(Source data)

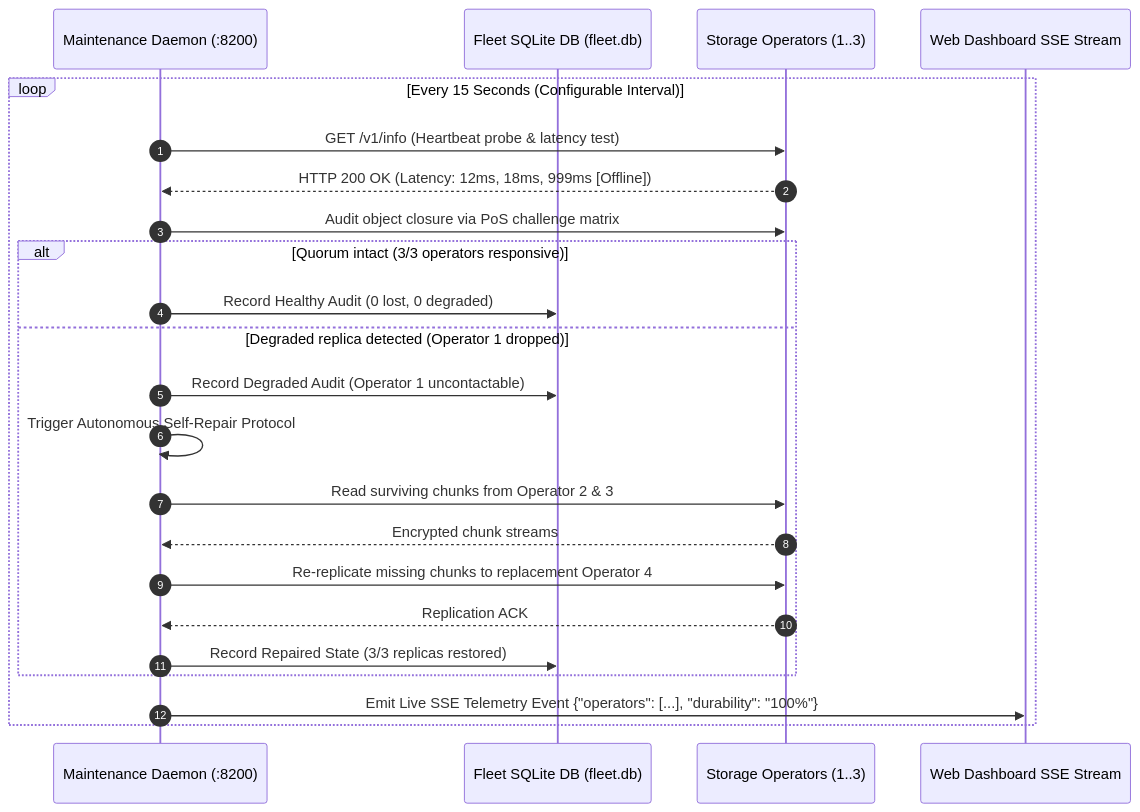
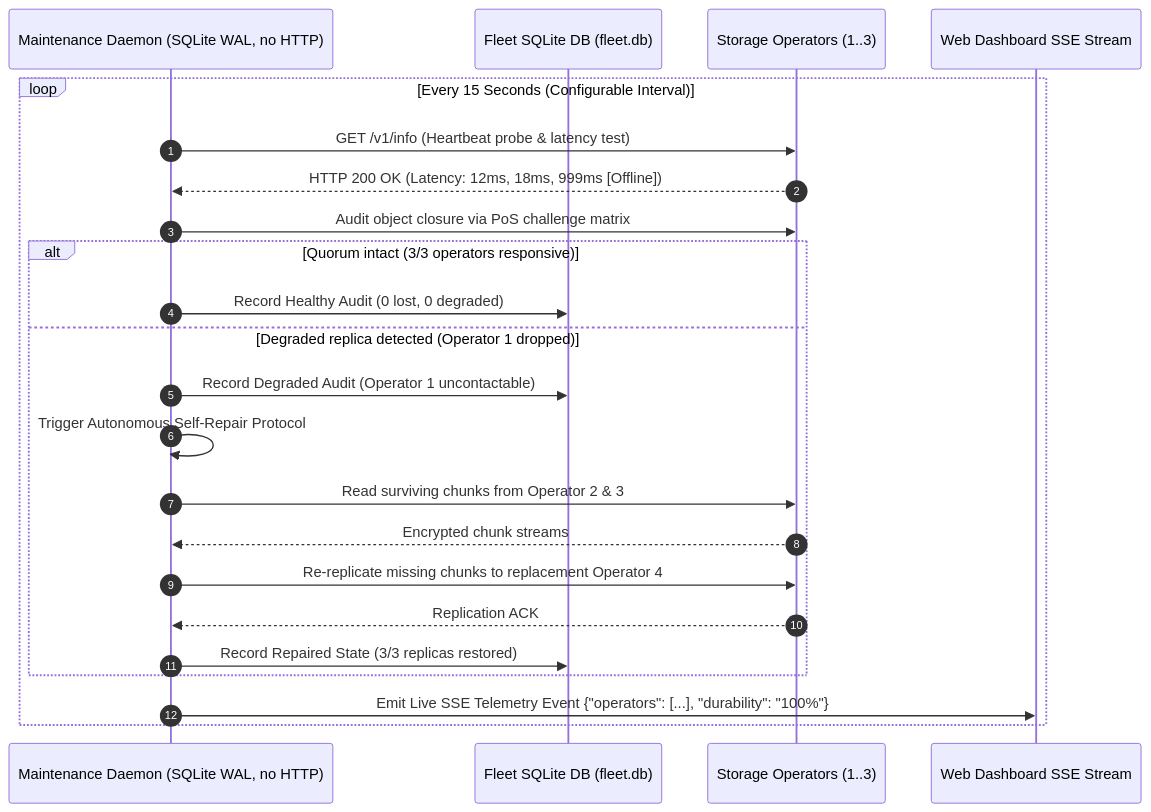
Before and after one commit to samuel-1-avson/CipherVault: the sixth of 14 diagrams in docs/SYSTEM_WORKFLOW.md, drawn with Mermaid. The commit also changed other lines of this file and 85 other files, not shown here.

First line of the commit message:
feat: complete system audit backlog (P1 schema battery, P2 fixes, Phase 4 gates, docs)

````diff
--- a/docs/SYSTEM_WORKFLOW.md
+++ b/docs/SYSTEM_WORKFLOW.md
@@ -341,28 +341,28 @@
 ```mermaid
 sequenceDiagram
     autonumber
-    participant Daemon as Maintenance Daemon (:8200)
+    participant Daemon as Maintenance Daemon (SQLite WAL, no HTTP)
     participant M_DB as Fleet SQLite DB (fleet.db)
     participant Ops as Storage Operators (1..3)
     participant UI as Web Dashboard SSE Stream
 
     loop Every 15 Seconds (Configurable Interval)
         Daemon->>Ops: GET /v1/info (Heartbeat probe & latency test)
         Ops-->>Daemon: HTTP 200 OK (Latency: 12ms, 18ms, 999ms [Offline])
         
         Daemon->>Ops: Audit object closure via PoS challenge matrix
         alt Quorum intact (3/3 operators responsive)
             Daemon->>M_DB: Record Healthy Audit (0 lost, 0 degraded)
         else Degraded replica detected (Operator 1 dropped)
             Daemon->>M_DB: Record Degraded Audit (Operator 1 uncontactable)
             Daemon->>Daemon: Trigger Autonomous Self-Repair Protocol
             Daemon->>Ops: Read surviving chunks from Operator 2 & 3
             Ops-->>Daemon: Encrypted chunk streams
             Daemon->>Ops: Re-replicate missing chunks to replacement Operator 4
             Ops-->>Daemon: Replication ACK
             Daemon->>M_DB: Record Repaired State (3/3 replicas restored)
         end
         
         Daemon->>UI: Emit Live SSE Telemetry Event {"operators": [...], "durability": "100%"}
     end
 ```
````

> [The task]: Could you reproduce the lines above, from the one that holds "Daemon->>M_DB: Record Degraded" through the last, exactly as they stand?

> [Exercise answer]:
             Daemon->>M_DB: Record Degraded Audit (Operator 1 uncontactable)
             Daemon->>Daemon: Trigger Autonomous Self-Repair Protocol
             Daemon->>Ops: Read surviving chunks from Operator 2 & 3
             Ops-->>Daemon: Encrypted chunk streams
             Daemon->>Ops: Re-replicate missing chunks to replacement Operator 4
             Ops-->>Daemon: Replication ACK
             Daemon->>M_DB: Record Repaired State (3/3 replicas restored)
         end
         
         Daemon->>UI: Emit Live SSE Telemetry Event {"operators": [...], "durability": "100%"}
     end
 ```
````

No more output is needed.